Catania is a true city of the volcano. Much of it is constructed from the lava that poured down the mountain and engulfed the city in the 1669 eruption in which nearly 12,000 people lost their lives. It is also lava black in colour, as if a fine dusting of soot permanently covers its elegant buildings, most of which are the work of baroque master Giovanni Vaccarini. He almost single-handedly rebuilt the civic centre into an elegant modern city of spacious boulevards and set-piece piazzas.

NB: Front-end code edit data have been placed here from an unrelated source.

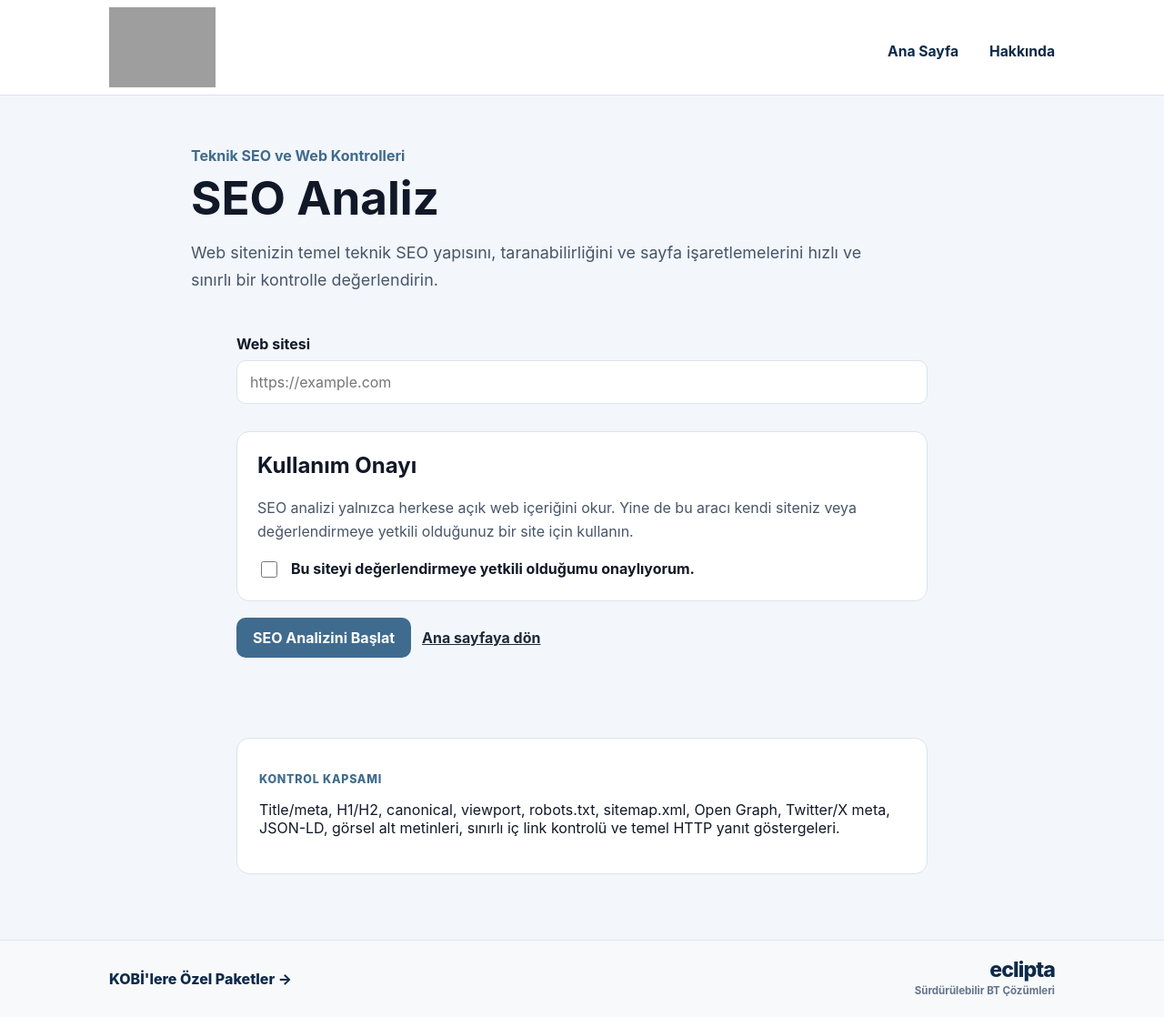
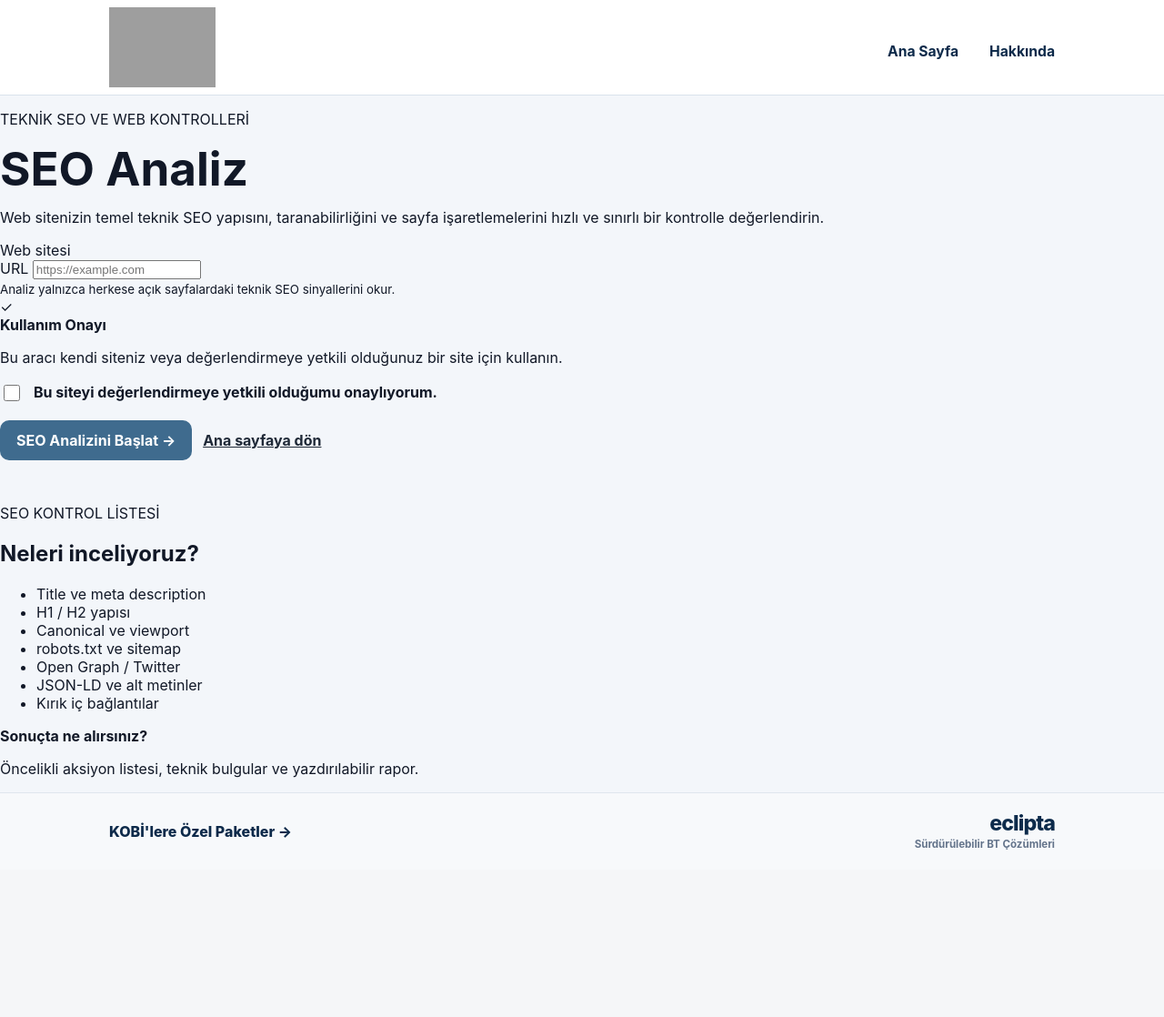
Before and after one commit to YagmurEr/siberkobi, a Flask app: page /web-seo-audit in a window 1280 px wide. Shown: the whole page at 91% size. After the commit the page ends 934 px from the top, so only its background shows below. Run offline with Flask 3, Linux system fonts and the light colour scheme; grey boxes are pictures that could not be loaded.

Commit message:
style: redesign SEO Analiz workspace

```diff
--- a/app/templates/seo_audit.html
+++ b/app/templates/seo_audit.html
@@ -1,50 +1,68 @@
 {% extends "base.html" %}
-{% block title %}SiberKOBİ · SEO Analiz</div>
-{% endblock %}
+{% block title %}SiberKOBİ · SEO Analiz{% endblock %}
+{% block body_class %}page-tool page-seo-analysis{% endblock %}
 {% block content %}
-<div class="tool-page">
-<section class="hero tool-hero">
-  <p class="eyebrow">Teknik SEO ve Web Kontrolleri</p>
+<section class="tool-shell">
+  <div class="tool-shell-main">
+    <header class="tool-page-header">
+      <p class="ui-kicker ui-kicker--dark">TEKNİK SEO VE WEB KONTROLLERİ</p>
       <h1>SEO Analiz</h1>
-  <p class="lead">
+      <p>
         Web sitenizin temel teknik SEO yapısını, taranabilirliğini ve sayfa
         işaretlemelerini hızlı ve sınırlı bir kontrolle değerlendirin.
       </p>
-</section>
+    </header>
 
-{% if error %}
-<p class="alert">{{ error }}</p>
-{% endif %}
+    {% if error %}<p class="alert">{{ error }}</p>{% endif %}
 
-<form method="post" action="{{ url_for('web.web_seo_audit_result') }}" class="scan-form">
-  <label for="target"><strong>Web sitesi</strong></label>
+    <form method="post" action="{{ url_for('web.web_seo_audit_result') }}" class="modern-form">
+      <div class="form-block">
+        <label for="target">Web sitesi</label>
+        <div class="input-shell">
+          <span>URL</span>
           <input id="target" name="target" type="text" inputmode="url"
                  placeholder="https://example.com" value="{{ target or '' }}" required>
+        </div>
+        <small>Analiz yalnızca herkese açık sayfalardaki teknik SEO sinyallerini okur.</small>
+      </div>
 
-  <div class="authorization">
-    <h2>Kullanım Onayı</h2>
-    <p>
-      SEO analizi yalnızca herkese açık web içeriğini okur. Yine de bu aracı
-      kendi siteniz veya değerlendirmeye yetkili olduğunuz bir site için kullanın.
-    </p>
+      <div class="consent-card">
+        <div class="consent-icon">✓</div>
+        <div>
+          <strong>Kullanım Onayı</strong>
+          <p>Bu aracı kendi siteniz veya değerlendirmeye yetkili olduğunuz bir site için kullanın.</p>
           <label class="authorization-check">
             <input type="checkbox" name="authorization_confirmed" value="yes" required>
             <span>Bu siteyi değerlendirmeye yetkili olduğumu onaylıyorum.</span>
           </label>
         </div>
+      </div>
 
-  <div class="actions">
-    <button type="submit">SEO Analizini Başlat</button>
+      <div class="actions modern-actions">
+        <button type="submit">SEO Analizini Başlat <span>→</span></button>
         <a class="secondary-link" href="{{ url_for('web.index') }}">Ana sayfaya dön</a>
       </div>
     </form>
+  </div>
 
-<section class="module-status-card">
-  <p class="module-kicker">Kontrol kapsamı</p>
-  <p>
-    Title/meta, H1/H2, canonical, viewport, robots.txt, sitemap.xml,
-    Open Graph, Twitter/X meta, JSON-LD, görsel alt metinleri, sınırlı iç link
-    kontrolü ve temel HTTP yanıt göstergeleri.
-  </p>
+  <aside class="tool-shell-aside">
+    <div class="aside-card">
+      <span class="aside-label">SEO KONTROL LİSTESİ</span>
+      <h2>Neleri inceliyoruz?</h2>
+      <ul class="aside-check-list">
+        <li>Title ve meta description</li>
+        <li>H1 / H2 yapısı</li>
+        <li>Canonical ve viewport</li>
+        <li>robots.txt ve sitemap</li>
+        <li>Open Graph / Twitter</li>
+        <li>JSON-LD ve alt metinler</li>
+        <li>Kırık iç bağlantılar</li>
+      </ul>
+    </div>
+    <div class="aside-note">
+      <strong>Sonuçta ne alırsınız?</strong>
+      <p>Öncelikli aksiyon listesi, teknik bulgular ve yazdırılabilir rapor.</p>
+    </div>
+  </aside>
 </section>
 {% endblock %}
```
Lines whose indentation alone changed are shown as unchanged.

Catania’s shades and shadows run deep, right into the heart of a murky local government, which shamefully neglects large portions of the decaying historic centre. It’s therefore surprising to discover that Catania is Sicily’s second commercial city – a thriving, entrepreneurial centre with a large university and a tough, resilient local population who adhere strongly to the motto of carpe diem (seize the day).